[Difference listings]
◇ ◇ ◇ ◇

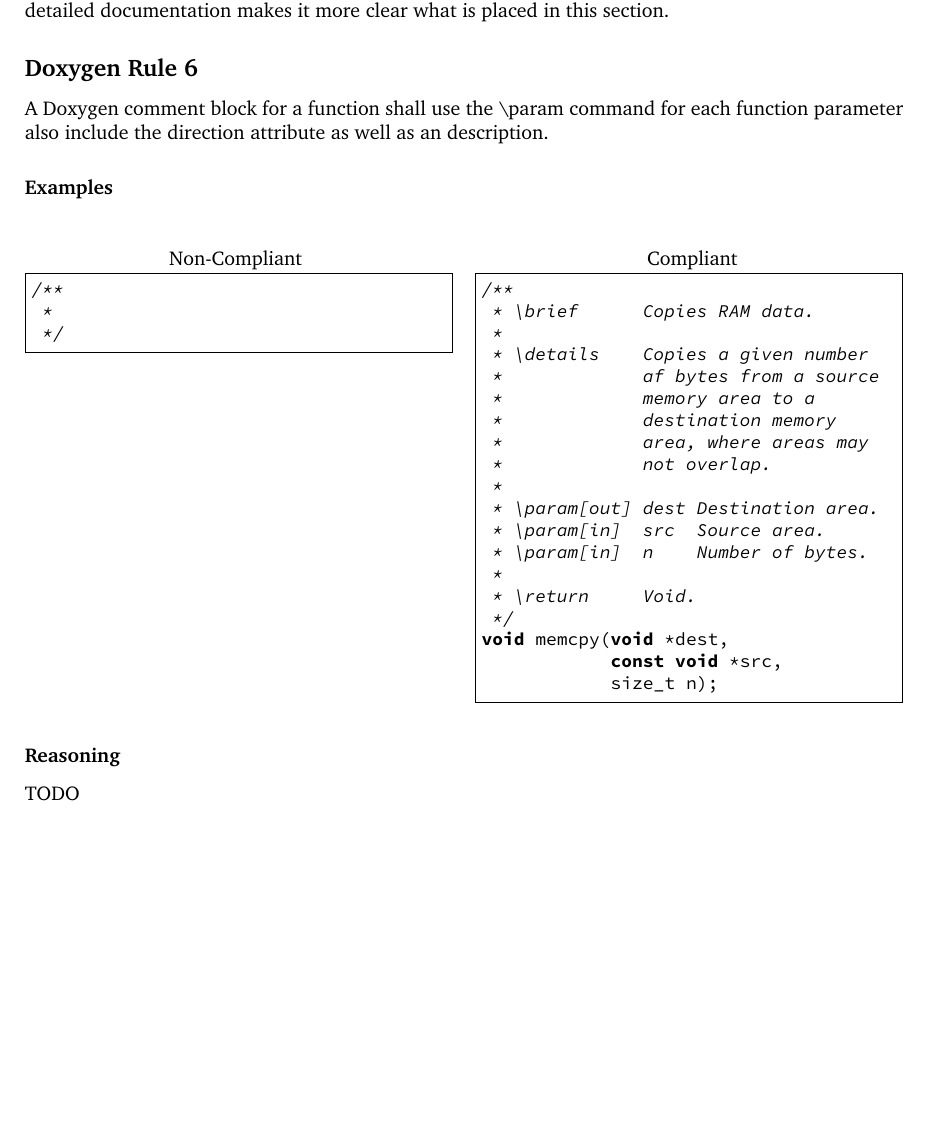
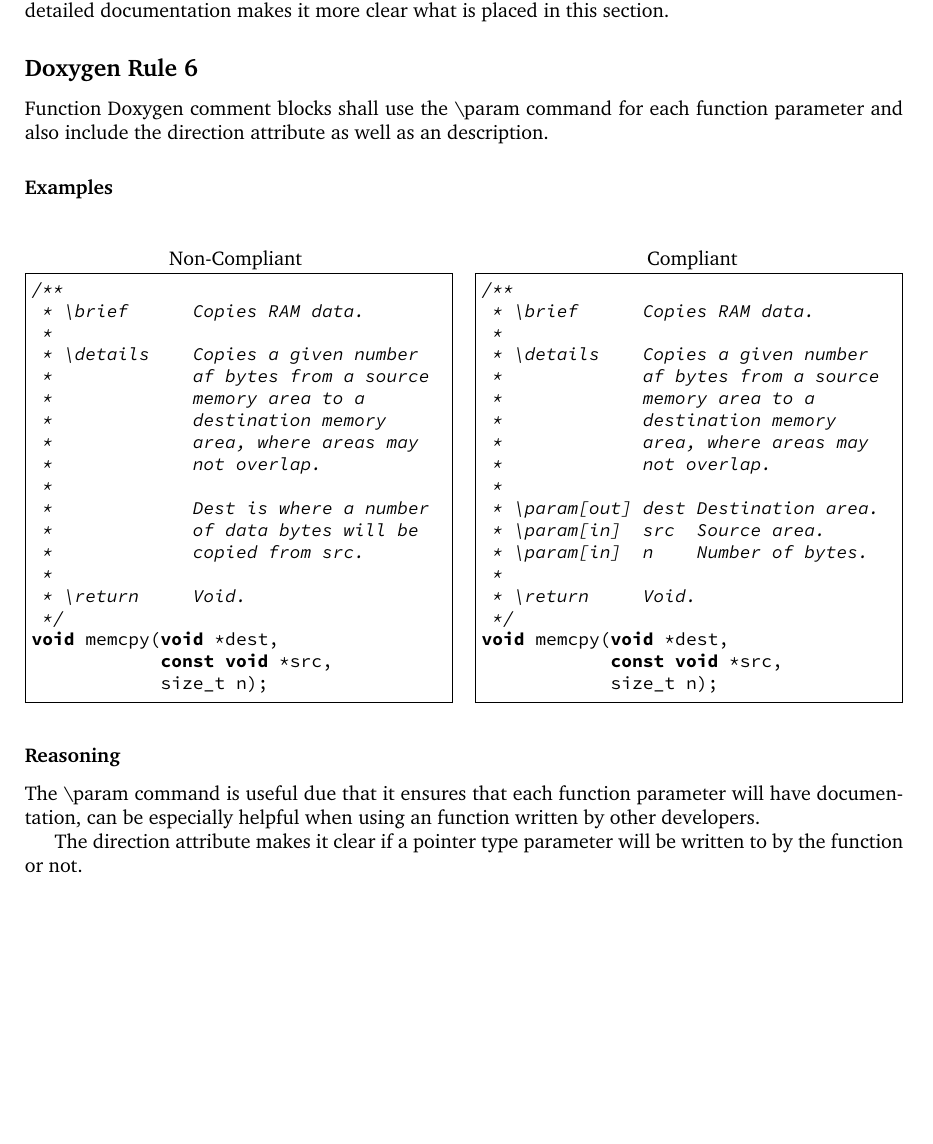
Before and after one commit to HenrikSamuelsson/c-coding-standard, a LaTeX document (latex-version/c-coding-standard.tex, which reads code/doxy-rules/doxy-rule-006-compliant.c, latex-version/doxygen-rules/doxygen-rule-006-param-usage.tex): part of page 8 of 8, cut so that both start at the same text. Compiled offline with pdfLaTeX.

Commit message:
Rule about documenting parameters completed

```diff
--- a/code/doxy-rules/doxy-rule-006-compliant.c
+++ b/code/doxy-rules/doxy-rule-006-compliant.c
@@ -21,7 +23,5 @@ void memcpy(void *dest,
 
 int main(void)
 {
-    int x = 0;
-
-    x = x << 32;
+    return EXIT_SUCCESS;
 }
--- a/latex-version/doxygen-rules/doxygen-rule-006-param-usage.tex
+++ b/latex-version/doxygen-rules/doxygen-rule-006-param-usage.tex
@@ -1,6 +1,6 @@
 \subsection*{\doxygenRule{}}
 
-A Doxygen comment block for a function shall use the \textbackslash param command for each function parameter also include the direction attribute as well as an description.
+Function Doxygen comment blocks shall use the \textbackslash param command for each function parameter and also include the direction attribute as well as an description.
 
 \subsubsection*{Examples}
 
@@ -8,22 +8,23 @@ A Doxygen comment block for a function shall use the \textbackslash param comman
 \begin{minipage}[t]{0.48\textwidth}
     \lstinputlisting[
         xleftmargin = 3.4pt,
-        firstline = 5,
-        lastline = 7,
+        firstline = 4,
+        lastline = 22,
         title = {Non-Compliant}
-    ]{../code/doxy-rule-001.c}
+    ]{../code/doxy-rules/doxy-rule-006-non-compliant.c}
 
 \end{minipage}\hfill
 \begin{minipage}[t]{0.48\textwidth}
     \lstinputlisting[
         xrightmargin = 3.4pt,
-        firstline = 2,
-        lastline = 20,
+        firstline = 4,
+        lastline = 22,
         title = {Compliant}
     ]{../code/doxy-rules/doxy-rule-006-compliant.c}
 \end{minipage}
 
-
 \subsubsection*{Reasoning}
 
-TODO
+The \textbackslash param command is useful due that it ensures that each function parameter will have documentation, can be especially helpful when using an function written by other developers.
+
+The direction attribute makes it clear if a pointer type parameter will be written to by the function or not.
```
Also changed, not shown: latex-version/c-coding-standard.pdf, code/doxy-rules/doxy-rule-006-compliant.c (2 more changed lines).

◇ ◇ ◇ ◇

| WHAT THE TASK ASKS |
Search the entries for the word "firstline" and gather every line where it appears.

| ANSWER BOX |
-        firstline = 5,
+        firstline = 4,
-        firstline = 2,
+        firstline = 4,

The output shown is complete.